**Record extracts:**

####

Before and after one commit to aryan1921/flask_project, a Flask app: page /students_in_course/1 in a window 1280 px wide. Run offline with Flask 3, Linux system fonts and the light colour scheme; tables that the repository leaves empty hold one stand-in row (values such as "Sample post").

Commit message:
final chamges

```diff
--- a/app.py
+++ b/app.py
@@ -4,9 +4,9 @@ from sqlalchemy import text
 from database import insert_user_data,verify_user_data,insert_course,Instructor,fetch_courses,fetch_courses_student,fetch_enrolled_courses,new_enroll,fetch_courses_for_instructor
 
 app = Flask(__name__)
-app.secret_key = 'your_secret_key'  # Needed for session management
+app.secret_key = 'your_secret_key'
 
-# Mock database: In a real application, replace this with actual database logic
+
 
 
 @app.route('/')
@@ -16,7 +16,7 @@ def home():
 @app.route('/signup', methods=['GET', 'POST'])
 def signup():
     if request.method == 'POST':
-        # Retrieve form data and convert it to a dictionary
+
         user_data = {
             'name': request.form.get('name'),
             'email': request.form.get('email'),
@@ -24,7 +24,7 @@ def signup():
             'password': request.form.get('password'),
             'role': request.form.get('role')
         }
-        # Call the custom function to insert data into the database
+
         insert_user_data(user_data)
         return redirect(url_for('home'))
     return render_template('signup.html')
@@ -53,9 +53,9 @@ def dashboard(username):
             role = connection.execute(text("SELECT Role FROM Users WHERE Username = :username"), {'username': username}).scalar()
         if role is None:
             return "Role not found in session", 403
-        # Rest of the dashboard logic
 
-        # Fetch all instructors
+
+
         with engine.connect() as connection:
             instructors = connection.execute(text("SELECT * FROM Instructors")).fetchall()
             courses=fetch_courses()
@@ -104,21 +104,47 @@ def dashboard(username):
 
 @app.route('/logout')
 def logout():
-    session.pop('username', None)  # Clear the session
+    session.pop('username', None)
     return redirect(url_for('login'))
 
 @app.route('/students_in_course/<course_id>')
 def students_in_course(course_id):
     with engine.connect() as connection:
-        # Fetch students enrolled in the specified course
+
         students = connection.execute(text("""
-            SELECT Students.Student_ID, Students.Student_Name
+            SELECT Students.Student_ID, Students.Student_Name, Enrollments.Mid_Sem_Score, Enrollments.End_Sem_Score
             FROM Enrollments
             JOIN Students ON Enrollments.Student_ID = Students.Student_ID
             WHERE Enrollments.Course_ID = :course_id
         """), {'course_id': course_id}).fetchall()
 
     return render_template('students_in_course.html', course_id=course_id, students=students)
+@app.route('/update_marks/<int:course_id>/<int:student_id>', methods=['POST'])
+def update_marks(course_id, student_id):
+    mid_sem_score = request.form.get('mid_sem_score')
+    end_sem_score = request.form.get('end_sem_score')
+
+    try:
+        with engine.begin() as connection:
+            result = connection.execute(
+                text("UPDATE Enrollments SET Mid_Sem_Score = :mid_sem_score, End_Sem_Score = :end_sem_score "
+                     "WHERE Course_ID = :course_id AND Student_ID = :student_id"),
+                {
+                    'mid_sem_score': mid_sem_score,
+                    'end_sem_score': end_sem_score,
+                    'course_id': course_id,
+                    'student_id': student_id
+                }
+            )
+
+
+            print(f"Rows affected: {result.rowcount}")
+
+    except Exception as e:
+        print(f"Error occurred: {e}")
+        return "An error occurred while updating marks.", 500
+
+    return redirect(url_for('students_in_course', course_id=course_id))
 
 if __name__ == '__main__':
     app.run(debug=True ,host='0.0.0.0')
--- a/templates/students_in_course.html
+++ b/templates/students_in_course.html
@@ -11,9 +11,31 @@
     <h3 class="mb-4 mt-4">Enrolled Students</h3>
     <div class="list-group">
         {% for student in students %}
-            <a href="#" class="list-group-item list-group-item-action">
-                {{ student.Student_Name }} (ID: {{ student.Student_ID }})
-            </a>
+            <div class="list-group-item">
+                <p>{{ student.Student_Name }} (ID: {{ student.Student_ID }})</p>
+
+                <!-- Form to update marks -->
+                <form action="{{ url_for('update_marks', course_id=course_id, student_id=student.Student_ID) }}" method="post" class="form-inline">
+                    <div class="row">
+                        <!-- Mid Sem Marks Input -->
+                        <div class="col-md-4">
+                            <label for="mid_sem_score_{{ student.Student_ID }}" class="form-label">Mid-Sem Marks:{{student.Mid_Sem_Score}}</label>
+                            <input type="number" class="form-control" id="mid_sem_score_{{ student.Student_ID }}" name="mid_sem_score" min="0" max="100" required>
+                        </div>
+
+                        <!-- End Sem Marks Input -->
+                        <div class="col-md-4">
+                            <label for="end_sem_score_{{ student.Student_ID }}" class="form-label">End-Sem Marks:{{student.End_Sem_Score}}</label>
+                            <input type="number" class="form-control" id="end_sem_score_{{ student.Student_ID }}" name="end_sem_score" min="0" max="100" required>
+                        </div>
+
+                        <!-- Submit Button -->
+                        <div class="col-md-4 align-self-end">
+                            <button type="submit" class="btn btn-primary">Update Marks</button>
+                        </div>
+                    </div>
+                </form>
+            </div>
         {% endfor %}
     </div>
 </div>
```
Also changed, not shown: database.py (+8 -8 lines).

####

**Instructions to follow:** From the data above, pick out each line containing "signup" and copy it.

**Your response:**
 @app.route('/signup', methods=['GET', 'POST'])
 def signup():
@@ -24,7 +24,7 @@ def signup():
     return render_template('signup.html')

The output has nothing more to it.